The other old dark house in 1927, The Cat and the Canary, did noticeably better than Browning's effort. Directed by the German expat Paul Leni, The Cat and the Canary was based on the popular stage play by John Willard and incorporated many elements from the then avant-garde German Expressionist movement that was particularly fond of horror films. More of a black comedy than anything else, The Cat and the Canary, which concerns the heiress of the wealthy madman Cyrus West, does manage to pull off one shocking reveal along with several bone-chilling moments.
Finally, the old dark house genre reached its peak of seriousness in 1930. In The Bat Whispers, Roland West once again took the directorial reigns. A remake of The Bat, The Bat Whispers brought sound to Rinehart and Hopwood's near-gothic play. One fan in particular found this version to be inspiring. After seeing the film's black-clad villain, whose calling card is the outline of a bat highlighted by a circle of light, a young Bob Kane began to develop his own Bat character - a masked vigilante who fights crime instead of committing it. This then is how Rinehart and Hopwood's play came to influence the creation of Batman.

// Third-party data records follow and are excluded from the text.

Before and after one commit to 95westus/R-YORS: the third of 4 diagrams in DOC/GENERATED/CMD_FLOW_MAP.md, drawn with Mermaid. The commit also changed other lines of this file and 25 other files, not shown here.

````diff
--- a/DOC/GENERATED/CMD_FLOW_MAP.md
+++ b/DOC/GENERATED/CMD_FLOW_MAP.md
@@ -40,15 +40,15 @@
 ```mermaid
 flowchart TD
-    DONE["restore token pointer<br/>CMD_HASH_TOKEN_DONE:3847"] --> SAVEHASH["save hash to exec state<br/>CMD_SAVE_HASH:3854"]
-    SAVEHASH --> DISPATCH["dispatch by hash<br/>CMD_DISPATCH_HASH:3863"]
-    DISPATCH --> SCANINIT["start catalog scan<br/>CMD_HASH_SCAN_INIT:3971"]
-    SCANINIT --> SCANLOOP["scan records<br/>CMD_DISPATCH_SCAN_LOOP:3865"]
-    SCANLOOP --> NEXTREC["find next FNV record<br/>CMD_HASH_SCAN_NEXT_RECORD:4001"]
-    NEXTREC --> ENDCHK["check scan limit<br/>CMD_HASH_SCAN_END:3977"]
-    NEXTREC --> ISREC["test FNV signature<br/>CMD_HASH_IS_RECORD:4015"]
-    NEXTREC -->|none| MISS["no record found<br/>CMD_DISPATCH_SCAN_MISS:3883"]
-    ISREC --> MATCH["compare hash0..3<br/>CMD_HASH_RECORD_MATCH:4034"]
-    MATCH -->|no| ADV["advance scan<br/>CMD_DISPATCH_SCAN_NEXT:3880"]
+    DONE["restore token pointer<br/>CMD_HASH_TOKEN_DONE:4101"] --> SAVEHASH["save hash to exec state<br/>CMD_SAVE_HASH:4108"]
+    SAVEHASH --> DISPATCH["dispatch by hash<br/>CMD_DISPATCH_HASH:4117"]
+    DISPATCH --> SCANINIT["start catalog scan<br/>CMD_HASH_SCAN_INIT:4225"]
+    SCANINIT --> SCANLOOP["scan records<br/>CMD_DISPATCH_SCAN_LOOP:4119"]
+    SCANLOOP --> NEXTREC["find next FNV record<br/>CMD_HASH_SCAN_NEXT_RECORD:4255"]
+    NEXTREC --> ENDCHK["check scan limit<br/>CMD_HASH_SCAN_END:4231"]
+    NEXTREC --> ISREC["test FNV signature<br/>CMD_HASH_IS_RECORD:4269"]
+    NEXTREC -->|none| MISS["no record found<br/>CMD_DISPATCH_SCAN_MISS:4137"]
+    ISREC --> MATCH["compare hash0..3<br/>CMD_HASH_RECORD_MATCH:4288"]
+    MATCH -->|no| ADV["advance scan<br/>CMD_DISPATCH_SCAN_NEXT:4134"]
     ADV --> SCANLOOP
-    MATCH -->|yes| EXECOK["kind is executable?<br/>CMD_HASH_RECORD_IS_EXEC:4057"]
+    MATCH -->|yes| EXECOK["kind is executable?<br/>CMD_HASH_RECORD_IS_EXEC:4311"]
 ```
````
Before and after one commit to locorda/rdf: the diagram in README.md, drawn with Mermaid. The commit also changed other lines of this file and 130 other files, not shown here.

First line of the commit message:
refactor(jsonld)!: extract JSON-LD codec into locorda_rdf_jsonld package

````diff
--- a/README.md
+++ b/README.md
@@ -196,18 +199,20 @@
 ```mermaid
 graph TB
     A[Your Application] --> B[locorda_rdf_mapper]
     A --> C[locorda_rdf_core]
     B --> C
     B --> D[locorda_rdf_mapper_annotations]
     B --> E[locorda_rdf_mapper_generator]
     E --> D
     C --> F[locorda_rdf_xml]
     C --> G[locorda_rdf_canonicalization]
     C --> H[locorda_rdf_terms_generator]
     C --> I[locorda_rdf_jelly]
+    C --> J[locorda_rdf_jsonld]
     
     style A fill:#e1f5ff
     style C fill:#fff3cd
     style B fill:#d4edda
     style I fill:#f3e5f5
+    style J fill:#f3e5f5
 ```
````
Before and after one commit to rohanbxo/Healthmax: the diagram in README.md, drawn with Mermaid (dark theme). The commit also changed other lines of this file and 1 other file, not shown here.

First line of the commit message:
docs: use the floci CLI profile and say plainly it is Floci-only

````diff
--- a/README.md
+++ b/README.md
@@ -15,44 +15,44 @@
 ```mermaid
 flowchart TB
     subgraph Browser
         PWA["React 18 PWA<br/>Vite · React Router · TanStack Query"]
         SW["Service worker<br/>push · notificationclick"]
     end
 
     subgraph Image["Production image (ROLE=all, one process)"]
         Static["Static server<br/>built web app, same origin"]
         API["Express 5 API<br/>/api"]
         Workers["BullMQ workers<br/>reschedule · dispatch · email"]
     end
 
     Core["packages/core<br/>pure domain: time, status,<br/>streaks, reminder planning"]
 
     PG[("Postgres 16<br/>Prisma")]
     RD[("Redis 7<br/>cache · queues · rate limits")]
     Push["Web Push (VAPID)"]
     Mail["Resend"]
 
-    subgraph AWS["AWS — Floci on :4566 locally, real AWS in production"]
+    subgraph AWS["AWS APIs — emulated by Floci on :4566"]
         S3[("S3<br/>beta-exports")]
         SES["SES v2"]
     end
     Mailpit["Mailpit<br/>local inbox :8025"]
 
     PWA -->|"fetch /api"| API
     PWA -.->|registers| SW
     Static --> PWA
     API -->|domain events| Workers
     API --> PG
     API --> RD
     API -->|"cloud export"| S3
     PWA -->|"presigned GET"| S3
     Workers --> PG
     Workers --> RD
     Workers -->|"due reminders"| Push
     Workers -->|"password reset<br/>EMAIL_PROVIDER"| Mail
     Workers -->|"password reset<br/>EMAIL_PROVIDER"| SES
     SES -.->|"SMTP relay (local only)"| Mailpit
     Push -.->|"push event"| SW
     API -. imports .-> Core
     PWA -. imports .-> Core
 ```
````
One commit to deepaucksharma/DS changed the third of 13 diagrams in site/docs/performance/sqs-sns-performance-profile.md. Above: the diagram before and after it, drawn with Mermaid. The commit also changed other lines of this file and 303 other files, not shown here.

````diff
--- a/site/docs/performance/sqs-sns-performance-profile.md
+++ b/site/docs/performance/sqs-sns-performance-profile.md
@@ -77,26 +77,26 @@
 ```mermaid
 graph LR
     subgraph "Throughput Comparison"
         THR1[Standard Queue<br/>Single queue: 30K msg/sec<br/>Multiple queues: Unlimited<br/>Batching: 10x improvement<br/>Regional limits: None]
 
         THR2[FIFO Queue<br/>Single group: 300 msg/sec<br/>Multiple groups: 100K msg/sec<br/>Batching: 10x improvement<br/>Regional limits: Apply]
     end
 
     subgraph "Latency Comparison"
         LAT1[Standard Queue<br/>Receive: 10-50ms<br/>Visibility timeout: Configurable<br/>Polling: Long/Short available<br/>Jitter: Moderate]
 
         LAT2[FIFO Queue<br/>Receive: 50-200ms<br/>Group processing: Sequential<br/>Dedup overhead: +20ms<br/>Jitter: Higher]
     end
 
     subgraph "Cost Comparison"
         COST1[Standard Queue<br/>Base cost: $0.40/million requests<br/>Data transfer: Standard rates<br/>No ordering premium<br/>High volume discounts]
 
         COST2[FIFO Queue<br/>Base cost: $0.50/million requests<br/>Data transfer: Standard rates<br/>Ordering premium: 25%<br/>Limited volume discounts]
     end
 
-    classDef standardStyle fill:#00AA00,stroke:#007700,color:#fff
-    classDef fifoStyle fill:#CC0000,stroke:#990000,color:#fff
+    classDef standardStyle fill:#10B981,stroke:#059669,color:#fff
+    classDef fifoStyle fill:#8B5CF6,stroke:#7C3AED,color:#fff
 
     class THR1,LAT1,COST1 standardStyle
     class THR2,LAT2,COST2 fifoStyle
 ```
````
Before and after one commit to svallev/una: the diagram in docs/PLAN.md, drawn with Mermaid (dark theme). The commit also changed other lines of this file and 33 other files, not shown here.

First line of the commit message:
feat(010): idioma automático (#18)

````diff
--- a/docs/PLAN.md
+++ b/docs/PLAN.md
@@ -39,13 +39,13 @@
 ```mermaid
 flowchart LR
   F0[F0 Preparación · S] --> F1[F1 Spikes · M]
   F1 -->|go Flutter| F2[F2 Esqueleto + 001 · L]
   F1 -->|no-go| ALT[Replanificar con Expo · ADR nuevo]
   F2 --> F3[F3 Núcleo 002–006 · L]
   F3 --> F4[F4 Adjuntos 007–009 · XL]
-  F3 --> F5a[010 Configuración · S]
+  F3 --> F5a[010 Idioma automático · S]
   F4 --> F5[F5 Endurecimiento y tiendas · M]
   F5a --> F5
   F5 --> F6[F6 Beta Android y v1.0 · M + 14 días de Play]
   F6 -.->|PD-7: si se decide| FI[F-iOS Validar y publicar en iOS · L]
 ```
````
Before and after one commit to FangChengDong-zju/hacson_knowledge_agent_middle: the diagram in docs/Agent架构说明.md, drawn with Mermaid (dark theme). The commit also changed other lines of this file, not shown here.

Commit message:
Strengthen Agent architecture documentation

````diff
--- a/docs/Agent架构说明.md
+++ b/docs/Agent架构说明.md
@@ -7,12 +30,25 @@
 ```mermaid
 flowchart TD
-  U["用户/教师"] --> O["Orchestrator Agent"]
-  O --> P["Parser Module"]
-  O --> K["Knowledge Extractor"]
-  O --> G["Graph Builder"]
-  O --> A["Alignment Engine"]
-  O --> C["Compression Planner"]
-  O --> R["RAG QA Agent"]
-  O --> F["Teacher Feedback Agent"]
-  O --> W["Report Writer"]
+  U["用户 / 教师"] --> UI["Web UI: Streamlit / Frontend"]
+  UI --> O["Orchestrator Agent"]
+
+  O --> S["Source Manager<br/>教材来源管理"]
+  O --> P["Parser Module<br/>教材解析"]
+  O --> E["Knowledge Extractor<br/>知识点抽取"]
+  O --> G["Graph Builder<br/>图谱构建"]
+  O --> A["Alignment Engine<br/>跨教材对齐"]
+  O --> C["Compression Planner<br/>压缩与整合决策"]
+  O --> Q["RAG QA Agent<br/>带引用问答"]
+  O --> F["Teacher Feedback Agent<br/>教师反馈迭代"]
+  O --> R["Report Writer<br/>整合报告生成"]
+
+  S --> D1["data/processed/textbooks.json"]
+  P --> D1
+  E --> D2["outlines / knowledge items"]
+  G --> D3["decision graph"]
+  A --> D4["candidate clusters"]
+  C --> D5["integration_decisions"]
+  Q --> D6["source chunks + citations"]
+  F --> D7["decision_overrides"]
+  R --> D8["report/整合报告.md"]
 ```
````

After 1930, "old dark house" mysteries were still being produced, but most swung too far towards the farcical to be akin to the earlier examples. James Whale's The Old Dark House paid homage to this genre, all the while maintaining some semblance of terror. A 1959 adaptation of The Bat, which stars Vincent Price, is also adequate, although it noticeably lacks the gothic trappings of the silent films. For the rest, most "old dark house" pictures after the early 1930s were mere vehicles for slapstick comedy, with such talents as the Three Stooges and the Ritz Brothers playing along.
In an interesting twist, one of the biggest, if least publicized supporters of Rinehart and Hopwood's "old dark house" genre was Christie herself. In one novel (And Then There Were None) and one play (The Mousetrap), Christie shows the influence of The Bat and Rinehart's writing more generally. Again, maybe we shouldn't call Rinehart a Christie, but rather Christie a Rinehart.